Task description> Only the lines with the string "records" are needed; return each of them from the entries below.

Front-end code edit data
——————————
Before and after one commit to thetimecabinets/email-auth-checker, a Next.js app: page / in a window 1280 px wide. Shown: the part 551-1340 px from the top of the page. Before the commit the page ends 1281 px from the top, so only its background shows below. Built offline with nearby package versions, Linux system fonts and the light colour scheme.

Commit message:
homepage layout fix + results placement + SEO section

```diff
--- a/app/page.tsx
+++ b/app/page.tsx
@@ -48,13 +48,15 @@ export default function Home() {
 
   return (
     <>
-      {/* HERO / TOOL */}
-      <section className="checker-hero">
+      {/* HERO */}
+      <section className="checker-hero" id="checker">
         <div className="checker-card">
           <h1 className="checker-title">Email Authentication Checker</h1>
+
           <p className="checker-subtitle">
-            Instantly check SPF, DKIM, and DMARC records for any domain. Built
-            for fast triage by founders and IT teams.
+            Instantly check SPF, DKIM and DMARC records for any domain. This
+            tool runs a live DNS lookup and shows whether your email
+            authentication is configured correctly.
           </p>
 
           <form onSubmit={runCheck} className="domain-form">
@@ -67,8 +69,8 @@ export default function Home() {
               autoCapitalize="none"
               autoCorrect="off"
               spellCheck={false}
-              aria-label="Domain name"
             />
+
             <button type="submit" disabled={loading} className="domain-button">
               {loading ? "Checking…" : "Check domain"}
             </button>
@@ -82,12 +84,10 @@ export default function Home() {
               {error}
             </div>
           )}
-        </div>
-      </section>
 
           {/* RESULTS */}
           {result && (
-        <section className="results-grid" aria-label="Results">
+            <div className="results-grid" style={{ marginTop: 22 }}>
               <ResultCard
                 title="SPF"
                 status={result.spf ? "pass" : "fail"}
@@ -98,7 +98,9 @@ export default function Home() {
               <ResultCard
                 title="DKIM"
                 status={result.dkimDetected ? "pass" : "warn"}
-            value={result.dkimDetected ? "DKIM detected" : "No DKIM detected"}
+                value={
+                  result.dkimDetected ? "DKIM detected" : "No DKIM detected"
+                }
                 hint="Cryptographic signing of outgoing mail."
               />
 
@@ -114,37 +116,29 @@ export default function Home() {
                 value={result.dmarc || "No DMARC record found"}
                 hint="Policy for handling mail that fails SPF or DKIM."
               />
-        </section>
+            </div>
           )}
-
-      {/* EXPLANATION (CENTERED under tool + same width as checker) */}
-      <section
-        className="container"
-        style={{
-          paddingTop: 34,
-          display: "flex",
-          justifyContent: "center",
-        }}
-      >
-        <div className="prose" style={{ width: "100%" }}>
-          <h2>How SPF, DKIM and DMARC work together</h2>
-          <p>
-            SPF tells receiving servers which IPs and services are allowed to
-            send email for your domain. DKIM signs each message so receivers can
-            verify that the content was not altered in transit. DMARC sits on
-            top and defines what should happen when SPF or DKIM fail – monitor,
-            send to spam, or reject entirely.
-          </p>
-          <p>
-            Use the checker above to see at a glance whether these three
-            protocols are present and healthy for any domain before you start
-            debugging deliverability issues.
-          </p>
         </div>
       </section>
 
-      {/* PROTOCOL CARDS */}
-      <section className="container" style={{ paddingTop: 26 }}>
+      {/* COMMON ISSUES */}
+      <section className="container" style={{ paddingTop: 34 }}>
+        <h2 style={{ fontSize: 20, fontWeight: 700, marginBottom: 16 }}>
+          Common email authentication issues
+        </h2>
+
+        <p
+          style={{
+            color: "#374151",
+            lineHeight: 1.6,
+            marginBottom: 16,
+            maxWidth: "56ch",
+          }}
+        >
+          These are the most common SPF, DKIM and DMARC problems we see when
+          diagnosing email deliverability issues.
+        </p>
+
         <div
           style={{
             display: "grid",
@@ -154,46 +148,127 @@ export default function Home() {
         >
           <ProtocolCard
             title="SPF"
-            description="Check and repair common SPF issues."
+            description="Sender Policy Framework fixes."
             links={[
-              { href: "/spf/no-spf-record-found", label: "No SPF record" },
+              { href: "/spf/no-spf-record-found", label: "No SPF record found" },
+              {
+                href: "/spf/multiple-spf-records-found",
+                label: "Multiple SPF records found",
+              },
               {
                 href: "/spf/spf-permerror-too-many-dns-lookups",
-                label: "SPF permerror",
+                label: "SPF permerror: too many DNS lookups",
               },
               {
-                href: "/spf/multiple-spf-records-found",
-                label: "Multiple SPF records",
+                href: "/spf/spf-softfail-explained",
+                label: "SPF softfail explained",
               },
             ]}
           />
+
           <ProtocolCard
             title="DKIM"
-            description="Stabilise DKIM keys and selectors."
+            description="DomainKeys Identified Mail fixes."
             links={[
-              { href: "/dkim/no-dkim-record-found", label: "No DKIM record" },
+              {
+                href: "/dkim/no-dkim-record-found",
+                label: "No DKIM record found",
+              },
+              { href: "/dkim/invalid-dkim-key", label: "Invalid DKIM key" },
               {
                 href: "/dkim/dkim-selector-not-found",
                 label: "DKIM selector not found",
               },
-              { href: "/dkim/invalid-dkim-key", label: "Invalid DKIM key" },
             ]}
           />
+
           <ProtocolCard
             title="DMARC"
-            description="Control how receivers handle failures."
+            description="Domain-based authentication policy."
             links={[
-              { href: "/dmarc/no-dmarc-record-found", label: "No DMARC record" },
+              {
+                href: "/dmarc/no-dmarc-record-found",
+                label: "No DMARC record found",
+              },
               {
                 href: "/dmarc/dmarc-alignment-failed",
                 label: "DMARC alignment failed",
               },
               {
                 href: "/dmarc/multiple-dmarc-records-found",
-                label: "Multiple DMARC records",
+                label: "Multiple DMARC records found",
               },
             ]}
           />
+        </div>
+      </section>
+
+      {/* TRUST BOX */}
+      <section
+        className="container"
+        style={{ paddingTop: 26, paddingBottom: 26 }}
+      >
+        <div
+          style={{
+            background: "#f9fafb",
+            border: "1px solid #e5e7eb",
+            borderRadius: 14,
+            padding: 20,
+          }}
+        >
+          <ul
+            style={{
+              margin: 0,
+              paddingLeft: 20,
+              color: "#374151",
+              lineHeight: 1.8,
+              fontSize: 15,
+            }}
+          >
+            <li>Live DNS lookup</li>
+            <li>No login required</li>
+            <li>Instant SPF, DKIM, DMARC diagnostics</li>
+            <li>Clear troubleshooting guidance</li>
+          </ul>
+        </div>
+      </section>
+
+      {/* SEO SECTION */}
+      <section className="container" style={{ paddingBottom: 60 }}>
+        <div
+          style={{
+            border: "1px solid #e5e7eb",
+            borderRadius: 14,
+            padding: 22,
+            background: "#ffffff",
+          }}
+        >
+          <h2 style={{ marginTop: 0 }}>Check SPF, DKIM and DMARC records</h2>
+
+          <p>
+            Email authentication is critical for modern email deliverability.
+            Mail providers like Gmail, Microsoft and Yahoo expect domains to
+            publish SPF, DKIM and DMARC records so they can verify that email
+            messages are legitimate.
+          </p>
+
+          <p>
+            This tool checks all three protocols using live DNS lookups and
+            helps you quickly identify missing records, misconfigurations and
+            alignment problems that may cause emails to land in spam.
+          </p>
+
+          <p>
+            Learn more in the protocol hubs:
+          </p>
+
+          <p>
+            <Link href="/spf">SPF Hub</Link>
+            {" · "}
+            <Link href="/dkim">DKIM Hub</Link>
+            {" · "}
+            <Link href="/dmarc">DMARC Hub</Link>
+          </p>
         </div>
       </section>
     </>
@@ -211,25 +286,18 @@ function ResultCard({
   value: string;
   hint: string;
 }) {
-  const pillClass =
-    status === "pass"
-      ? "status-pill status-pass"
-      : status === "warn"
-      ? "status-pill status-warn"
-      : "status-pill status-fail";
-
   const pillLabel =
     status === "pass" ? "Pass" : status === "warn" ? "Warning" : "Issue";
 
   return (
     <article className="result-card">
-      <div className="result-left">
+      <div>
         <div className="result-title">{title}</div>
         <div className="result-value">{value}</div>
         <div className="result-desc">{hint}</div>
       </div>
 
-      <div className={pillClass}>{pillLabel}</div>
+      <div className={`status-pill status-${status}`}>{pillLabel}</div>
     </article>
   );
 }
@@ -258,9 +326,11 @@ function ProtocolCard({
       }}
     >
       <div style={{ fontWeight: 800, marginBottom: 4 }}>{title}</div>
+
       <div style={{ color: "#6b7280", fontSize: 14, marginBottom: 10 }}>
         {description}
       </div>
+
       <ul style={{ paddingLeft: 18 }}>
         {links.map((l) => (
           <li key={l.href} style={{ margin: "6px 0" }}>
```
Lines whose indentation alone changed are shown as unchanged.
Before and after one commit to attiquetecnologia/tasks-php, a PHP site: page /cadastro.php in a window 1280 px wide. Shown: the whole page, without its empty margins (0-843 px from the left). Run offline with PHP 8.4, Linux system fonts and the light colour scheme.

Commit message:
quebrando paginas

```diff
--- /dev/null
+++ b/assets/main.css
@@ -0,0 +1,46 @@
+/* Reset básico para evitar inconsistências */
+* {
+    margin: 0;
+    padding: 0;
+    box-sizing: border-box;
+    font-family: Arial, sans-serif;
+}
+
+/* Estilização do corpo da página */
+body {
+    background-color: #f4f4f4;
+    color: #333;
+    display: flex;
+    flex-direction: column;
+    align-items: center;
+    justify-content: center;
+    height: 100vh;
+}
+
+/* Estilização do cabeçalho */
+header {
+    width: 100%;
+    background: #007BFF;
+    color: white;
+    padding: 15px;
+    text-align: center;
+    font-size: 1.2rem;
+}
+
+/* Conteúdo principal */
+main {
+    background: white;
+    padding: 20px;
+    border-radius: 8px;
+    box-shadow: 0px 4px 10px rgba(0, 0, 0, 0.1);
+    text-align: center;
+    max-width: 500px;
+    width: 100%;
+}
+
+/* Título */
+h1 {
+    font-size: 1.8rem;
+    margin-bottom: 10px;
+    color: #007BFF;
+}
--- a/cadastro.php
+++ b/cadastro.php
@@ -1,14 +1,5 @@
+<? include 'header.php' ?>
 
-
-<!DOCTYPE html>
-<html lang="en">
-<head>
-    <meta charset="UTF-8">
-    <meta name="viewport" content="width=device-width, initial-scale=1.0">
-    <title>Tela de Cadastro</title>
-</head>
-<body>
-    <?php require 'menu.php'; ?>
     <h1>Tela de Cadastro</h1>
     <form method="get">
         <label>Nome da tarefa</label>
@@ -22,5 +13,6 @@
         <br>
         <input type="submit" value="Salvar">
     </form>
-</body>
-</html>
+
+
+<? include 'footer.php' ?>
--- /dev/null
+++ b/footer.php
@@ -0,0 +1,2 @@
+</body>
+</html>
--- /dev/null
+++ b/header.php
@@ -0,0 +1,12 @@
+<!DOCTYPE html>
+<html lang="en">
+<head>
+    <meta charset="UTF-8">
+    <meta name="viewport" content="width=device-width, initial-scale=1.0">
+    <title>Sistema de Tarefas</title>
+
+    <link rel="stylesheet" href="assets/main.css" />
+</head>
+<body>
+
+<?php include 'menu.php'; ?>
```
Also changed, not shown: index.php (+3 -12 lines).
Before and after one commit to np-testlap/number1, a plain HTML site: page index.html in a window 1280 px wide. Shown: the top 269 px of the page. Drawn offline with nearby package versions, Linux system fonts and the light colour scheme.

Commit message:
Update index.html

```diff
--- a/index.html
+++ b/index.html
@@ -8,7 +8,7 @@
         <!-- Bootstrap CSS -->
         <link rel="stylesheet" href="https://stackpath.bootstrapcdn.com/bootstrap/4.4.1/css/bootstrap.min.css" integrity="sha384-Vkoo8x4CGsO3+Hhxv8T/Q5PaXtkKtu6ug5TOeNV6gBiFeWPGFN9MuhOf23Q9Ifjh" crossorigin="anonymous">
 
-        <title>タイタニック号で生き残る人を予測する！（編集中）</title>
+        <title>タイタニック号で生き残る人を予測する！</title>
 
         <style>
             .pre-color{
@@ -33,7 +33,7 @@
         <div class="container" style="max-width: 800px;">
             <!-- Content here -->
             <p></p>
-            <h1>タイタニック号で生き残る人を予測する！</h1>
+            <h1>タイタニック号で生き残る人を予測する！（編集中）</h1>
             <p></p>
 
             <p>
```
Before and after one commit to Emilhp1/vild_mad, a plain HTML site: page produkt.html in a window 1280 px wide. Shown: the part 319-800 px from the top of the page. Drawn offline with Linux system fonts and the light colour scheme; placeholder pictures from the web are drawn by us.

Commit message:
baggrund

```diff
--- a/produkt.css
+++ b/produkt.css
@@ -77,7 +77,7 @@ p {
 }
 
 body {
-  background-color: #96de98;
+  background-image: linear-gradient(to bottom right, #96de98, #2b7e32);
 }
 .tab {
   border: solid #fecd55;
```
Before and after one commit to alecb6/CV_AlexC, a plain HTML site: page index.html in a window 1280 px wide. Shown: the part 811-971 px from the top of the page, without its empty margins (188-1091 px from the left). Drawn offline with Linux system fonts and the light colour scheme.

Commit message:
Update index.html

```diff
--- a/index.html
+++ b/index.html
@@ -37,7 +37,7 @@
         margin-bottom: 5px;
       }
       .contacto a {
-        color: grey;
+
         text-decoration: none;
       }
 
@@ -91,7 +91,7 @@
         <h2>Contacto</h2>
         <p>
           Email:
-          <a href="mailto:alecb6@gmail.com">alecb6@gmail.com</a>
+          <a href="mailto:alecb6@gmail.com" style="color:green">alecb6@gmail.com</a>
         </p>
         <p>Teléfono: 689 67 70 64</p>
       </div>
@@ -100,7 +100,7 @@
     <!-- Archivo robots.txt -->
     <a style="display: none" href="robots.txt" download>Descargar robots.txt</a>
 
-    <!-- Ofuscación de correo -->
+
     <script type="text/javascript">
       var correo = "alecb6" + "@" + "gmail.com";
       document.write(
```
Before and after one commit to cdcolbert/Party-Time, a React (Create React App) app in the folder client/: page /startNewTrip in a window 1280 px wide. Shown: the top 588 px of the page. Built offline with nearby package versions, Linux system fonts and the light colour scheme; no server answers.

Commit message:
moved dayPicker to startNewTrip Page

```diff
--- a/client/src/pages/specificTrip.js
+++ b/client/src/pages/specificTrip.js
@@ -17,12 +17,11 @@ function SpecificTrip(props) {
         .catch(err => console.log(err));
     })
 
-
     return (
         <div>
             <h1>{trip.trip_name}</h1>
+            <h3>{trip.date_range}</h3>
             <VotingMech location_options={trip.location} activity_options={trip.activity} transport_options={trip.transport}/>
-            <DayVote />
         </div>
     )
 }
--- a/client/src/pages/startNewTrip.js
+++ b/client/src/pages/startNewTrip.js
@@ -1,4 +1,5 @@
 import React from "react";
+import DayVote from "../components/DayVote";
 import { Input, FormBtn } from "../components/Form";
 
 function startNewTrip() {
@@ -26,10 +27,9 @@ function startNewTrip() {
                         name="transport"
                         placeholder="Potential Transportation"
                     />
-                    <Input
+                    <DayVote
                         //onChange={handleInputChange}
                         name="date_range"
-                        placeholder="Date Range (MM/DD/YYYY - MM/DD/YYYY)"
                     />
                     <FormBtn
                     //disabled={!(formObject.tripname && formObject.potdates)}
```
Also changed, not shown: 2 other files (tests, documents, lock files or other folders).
——————————
Final answer>
-            Instantly check SPF, DKIM, and DMARC records for any domain. Built
+            Instantly check SPF, DKIM and DMARC records for any domain. This
+                href: "/spf/multiple-spf-records-found",
+                label: "Multiple SPF records found",
-                href: "/spf/multiple-spf-records-found",
-                label: "Multiple SPF records",
                 href: "/dmarc/multiple-dmarc-records-found",
-                label: "Multiple DMARC records",
+                label: "Multiple DMARC records found",
+          <h2 style={{ marginTop: 0 }}>Check SPF, DKIM and DMARC records</h2>
+            publish SPF, DKIM and DMARC records so they can verify that email
+            helps you quickly identify missing records, misconfigurations and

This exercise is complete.